From Dippy the Dinosaur to the depths of the ocean, this museum is a must-see
A truly iconic attraction in the heart of London, the Natural History Museum has delighted people of all ages for nearly 200 hundred years with its vast collection of animals, plant, minerals and human specimens.
Here are some frequently asked questions about the Natural History Museum.
What’s it all about?
The Natural History Museum is a fascinating collection of 80 million objects spanning 4.5 billion years. Not only is the Museum a leading tourist attraction in London but it is also one of the most well-established and leading scientific research centres in the world. The scientists here are using the vast collection of specimens to understand the past, present and future of life on earth.
What can I expect to see?
Pick any plant, animal, insect or even a piece of artwork from the planet and it’s more than likely the Natural History Museum has something in its collection. Visitors can expect to see extensive information about the dinosaurs (including the world-famous Dippy!), the current information and remaining mysteries around human evolution, oceans and outer space.
Visitors can expect to see numerous exhibits on different topics such as climate change and famous explorations such as the Challenger expedition. Which, even to this day, supplies scientists with important data and specimens around the world.
Where is the Natural History Museum located?
London SW7 5BD
We’ve included a Google Maps route to help guide you there.
How do I get there from the Berrys drop off point?
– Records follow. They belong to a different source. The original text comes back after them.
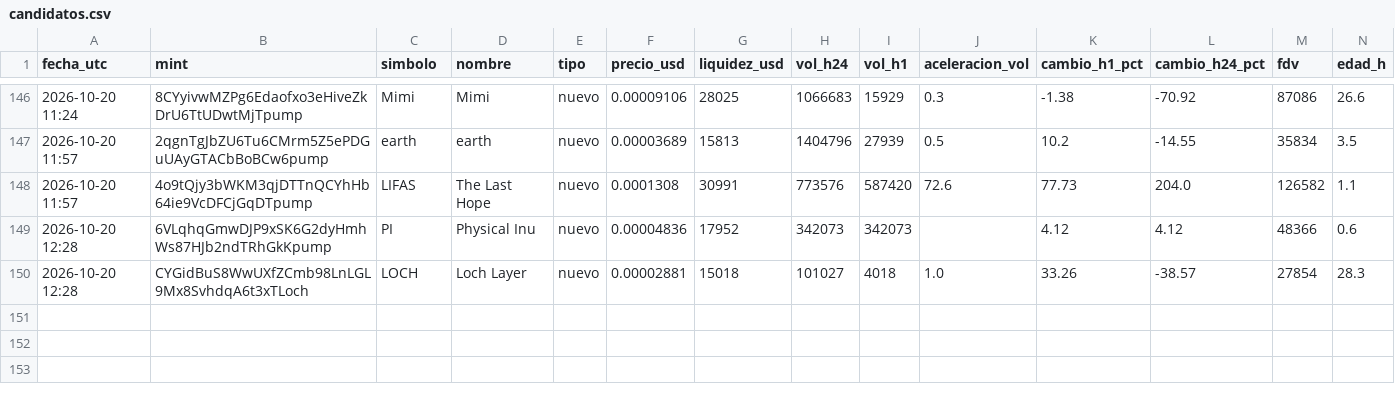
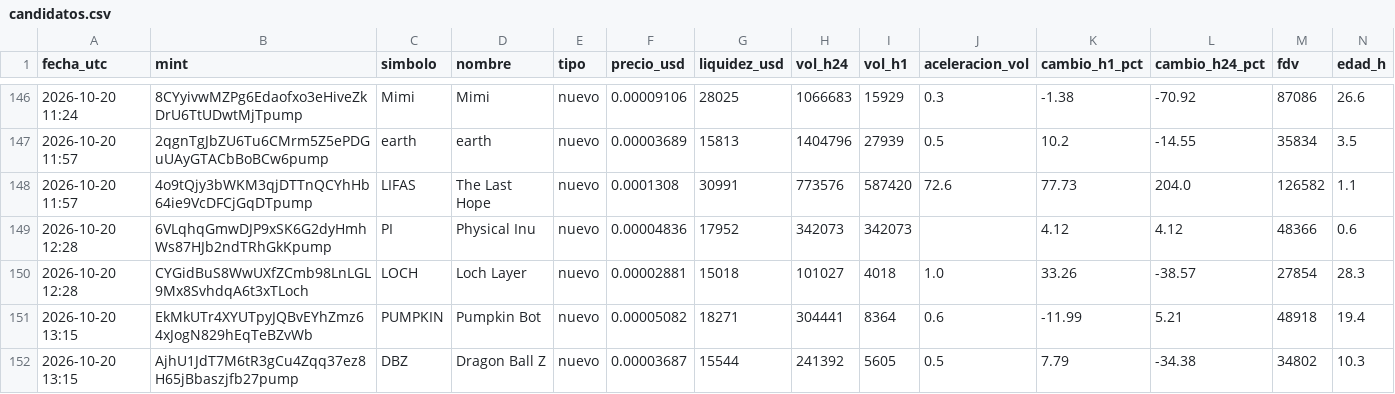
Before and after one commit to romeroyair9977-design/memecoins, a CSV file: data/candidatos.csv, drawn as a sheet; only a part is shown, gaps mark what is left out; rows hold the shown columns only; the diff names each change by its address in the sheet, - before the commit and + after, or states it on an @@ line.

```diff
--- a/data/candidatos.csv
+++ b/data/candidatos.csv
+row 151: 2026-10-20 13:15 | EkMkUTr4XYUTpyJQBvEYhZmz64xJogN829hEqTeBZvWb | PUMPKIN | Pumpkin Bot | nuevo | 0.00005082 | 18271 | 304441 | 8364 | 0.6 | -11.99 | 5.21 | 48918 | 19.4
+row 152: 2026-10-20 13:15 | AjhU1JdT7M6tR3gCu4Zqq37ez8H65jBbaszjfb27pump | DBZ | Dragon Ball Z | nuevo | 0.00003687 | 15544 | 241392 | 5605 | 0.5 | 7.79 | -34.38 | 34802 | 10.3
```
Also changed, not shown: data/paper_balance.csv, 1 other file.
Getting to the Natural History Museum couldn’t be simpler! Our designated drop off point is only a short walk from Hammersmith tube station. Simply head to the tube station and get on the southbound Picadilly Line for approximately 15 minutes. Exit at South Kensington and then exit the tube station. As you stand outside the tub station, turn right and head up Cromwell Place. The entrance to the museum is hard to miss, on your left as you come to a T-Junction.